But my anger at God still remained. He’d still not told me why He let this happen.
It was still unresolved.
Then in 2014, two of my good friends lost a parent. In fact, both lost their mothers.
One sent Facebook messages telling me how frustrating it could be to get well messages saying “I understand” from friends, which as I knew, actually just made things worse.
And another friend, who I sent a text to, saying I was sorry, and that if they needed to talk, or anything else, I was here.
I didn’t give them answers. But I was able to be a listening ear. To stand in solidarity.
And as I reflected on these two experiences, something happened in me. I felt a warmth in my heart. My whole body was slowly overwhelmed by the peace and presence of God. And for the first time in a long time, I heard His gentle voice, saying simply:
Even recounting this story now brings tears to my eyes. It did then, and does now. I felt humbled, privileged to be able to be a part of someone else’s healing.
And I felt something in me was healed too.
I still have my why moments about my Mum’s death. The pain is still there. Sometimes it still makes no sense. It’s still unresolved in some ways.
But now I can take comfort, from remembering the healing my experience brought to others. How my suffering became a source of life to people I love.
I remember how the experience has led me to a deeper, bigger, more intimate and mysterious relationship with the divine, which I would never have known otherwise.
And I feel a sense of joy. From knowing Mum’s death was not in vain.

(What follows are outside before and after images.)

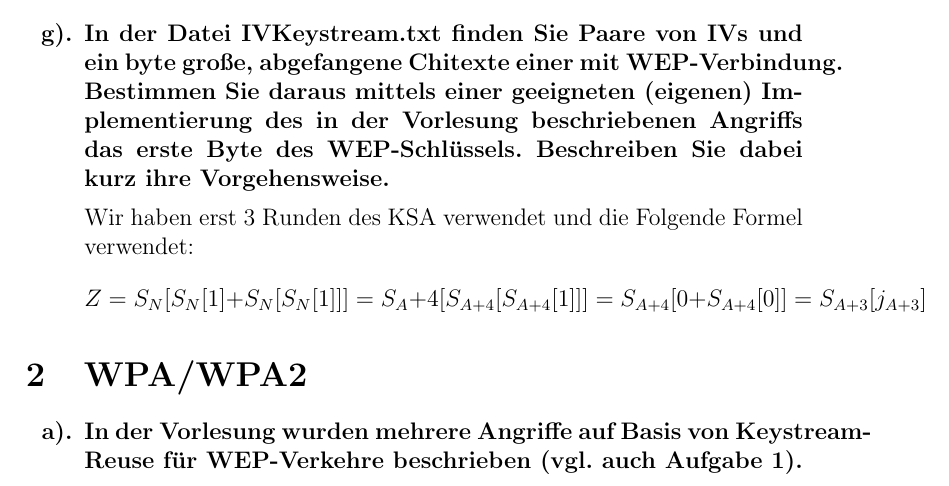
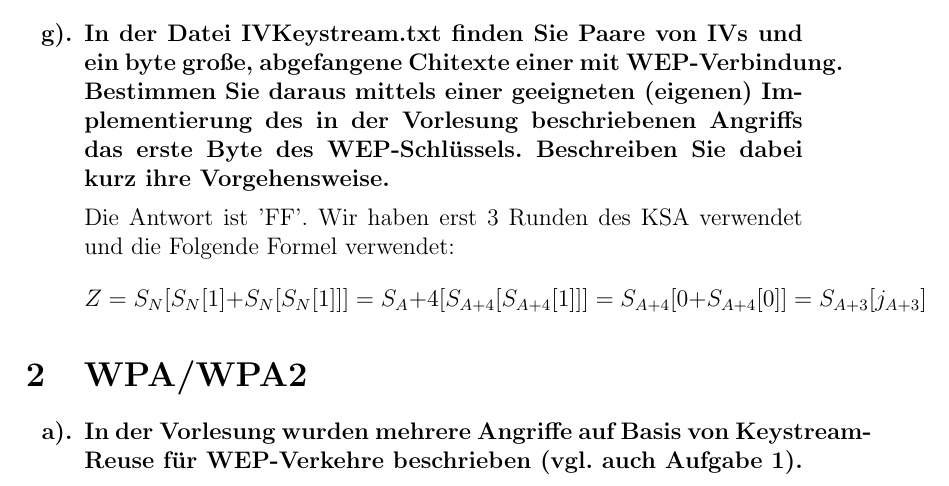
Before and after one commit to leo-mao/Angriffszenarien-und-Gegenma-nahmen-SS18, a LaTeX problem sheet (AuG_Doku/AuG_Uebung1.tex): part of page 4 of 6, cut so that both start at the same text. Compiled offline with pdfLaTeX.

Commit message:
txs auto checkin

```diff
--- a/AuG_Doku/AuG_Uebung1.tex
+++ b/AuG_Doku/AuG_Uebung1.tex
@@ -144,6 +144,7 @@
 		\end{answer}
 		\item In der Datei IVKeystream.txt finden Sie Paare von IVs und ein byte große, abgefangene Chitexte einer mit WEP-Verbindung. Bestimmen Sie daraus mittels einer geeigneten (eigenen) Implementierung des in der Vorlesung beschriebenen Angriffs das erste Byte des WEP-Schlüssels. Beschreiben Sie dabei kurz ihre Vorgehensweise.
 		\begin{answer}
+		Die Antwort ist 'FF'.
 		Wir haben erst 3 Runden des KSA verwendet und die Folgende Formel verwendet:
 		\[Z=S_N[S_N[1]+S_N[S_N[1]]]=S_A+4[S_{A+4}[S_{A+4}[1]]]=S_{A+4}[0+S_{A+4}[0]]=S_{A+3}[j_{A+3}]\]
 		\end{answer}
```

James Prescott is a writer, author & coach from Sutton, near London. He is the author of ‘Dance Of the Writer: A Beginners Guide To Authentic Writing’, available free on his blog. He shares about identity, calling, & spirituality on his blog JamesPrescott.co.uk & his upcoming podcast ‘James Talks’. James loves movies, writing, and is a big advocate of lip sync battles. You can find him on Twitter & Instagram at @JamesPrescott77 & on Facebook at James Prescott – Writer.
“I didn’t want her in heaven. I wanted her back.” – @JamesPrescott77 A Grief Unresolved:
“God doesn’t solve every problem. The sick person doesn’t always get healed.” – @JamesPrescott77 A Grief Unresolved:
“I began to find a deeper, more mysterious, bigger, intimate relationship with God.” – @JamesPrescott77 for @tanya_Marlow:
“My suffering became a source of life to people I love.” – @JamesPrescott77 A Grief Unresolved:
Over to you:
Like James’ experience, Paul writes this in the New Testament:
“Praise be to the God and Father of our Lord Jesus Christ, the Father of compassion and the God of all comfort, who comforts us in all our troubles, so that we can comfort those in any trouble with the comfort we ourselves receive from God.” 2 Cor 1:3-4
- When have you been able to relate to this?